─── Material provided ───
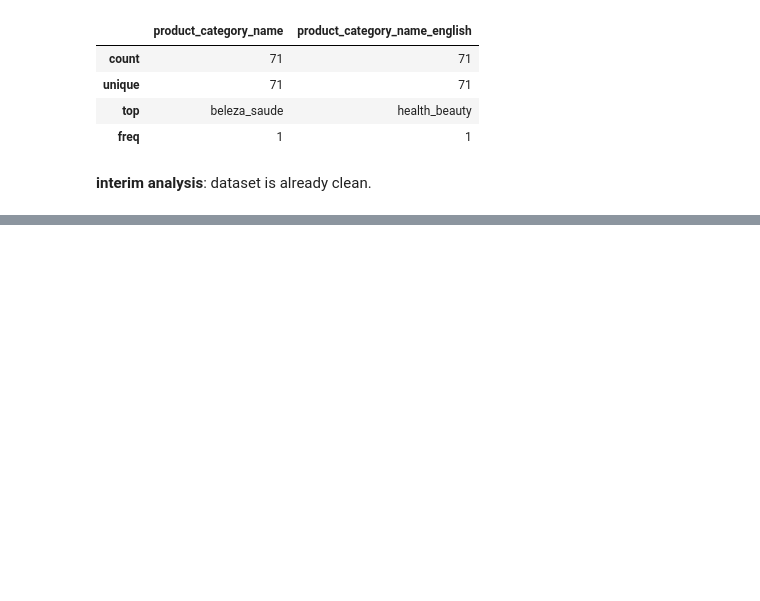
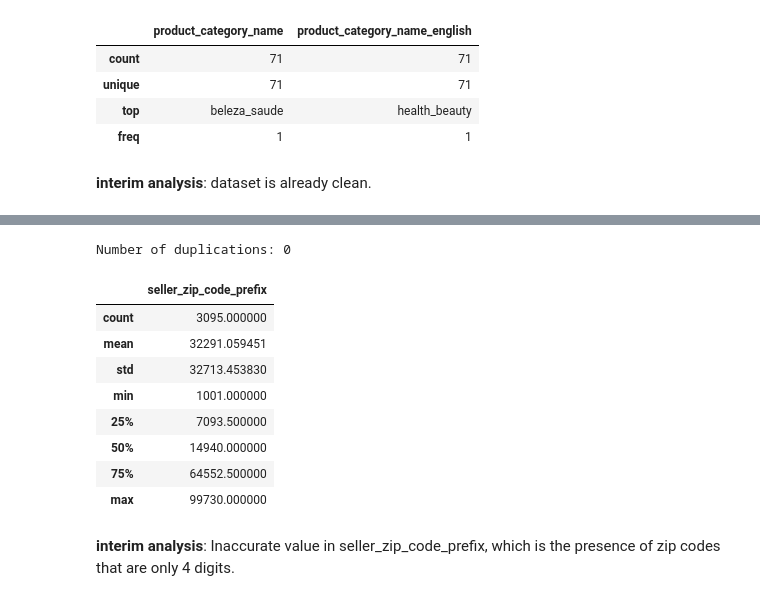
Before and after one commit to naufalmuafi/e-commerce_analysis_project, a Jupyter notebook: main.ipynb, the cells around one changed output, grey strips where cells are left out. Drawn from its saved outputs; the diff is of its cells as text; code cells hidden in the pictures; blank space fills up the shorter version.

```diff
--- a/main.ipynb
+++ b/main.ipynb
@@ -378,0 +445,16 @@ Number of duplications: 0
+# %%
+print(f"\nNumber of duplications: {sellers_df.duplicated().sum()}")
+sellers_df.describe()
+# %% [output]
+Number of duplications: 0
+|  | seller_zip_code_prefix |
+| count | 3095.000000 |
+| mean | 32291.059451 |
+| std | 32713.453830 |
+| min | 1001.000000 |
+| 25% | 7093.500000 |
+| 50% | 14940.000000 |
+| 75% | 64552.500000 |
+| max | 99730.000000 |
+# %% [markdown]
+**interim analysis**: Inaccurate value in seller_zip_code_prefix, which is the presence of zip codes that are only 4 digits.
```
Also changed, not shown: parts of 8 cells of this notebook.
───
### [What you are asked to do]
Go through the records above and write out every line exactly, passing over the pictures.

### [Reply]
Before and after one commit to naufalmuafi/e-commerce_analysis_project, a Jupyter notebook: main.ipynb, the cells around one changed output, grey strips where cells are left out. Drawn from its saved outputs; the diff is of its cells as text; code cells hidden in the pictures; blank space fills up the shorter version.

```diff
--- a/main.ipynb
+++ b/main.ipynb
@@ -378,0 +445,16 @@ Number of duplications: 0
+# %%
+print(f"\nNumber of duplications: {sellers_df.duplicated().sum()}")
+sellers_df.describe()
+# %% [output]
+Number of duplications: 0
+|  | seller_zip_code_prefix |
+| count | 3095.000000 |
+| mean | 32291.059451 |
+| std | 32713.453830 |
+| min | 1001.000000 |
+| 25% | 7093.500000 |
+| 50% | 14940.000000 |
+| 75% | 64552.500000 |
+| max | 99730.000000 |
+# %% [markdown]
+**interim analysis**: Inaccurate value in seller_zip_code_prefix, which is the presence of zip codes that are only 4 digits.
```
Also changed, not shown: parts of 8 cells of this notebook.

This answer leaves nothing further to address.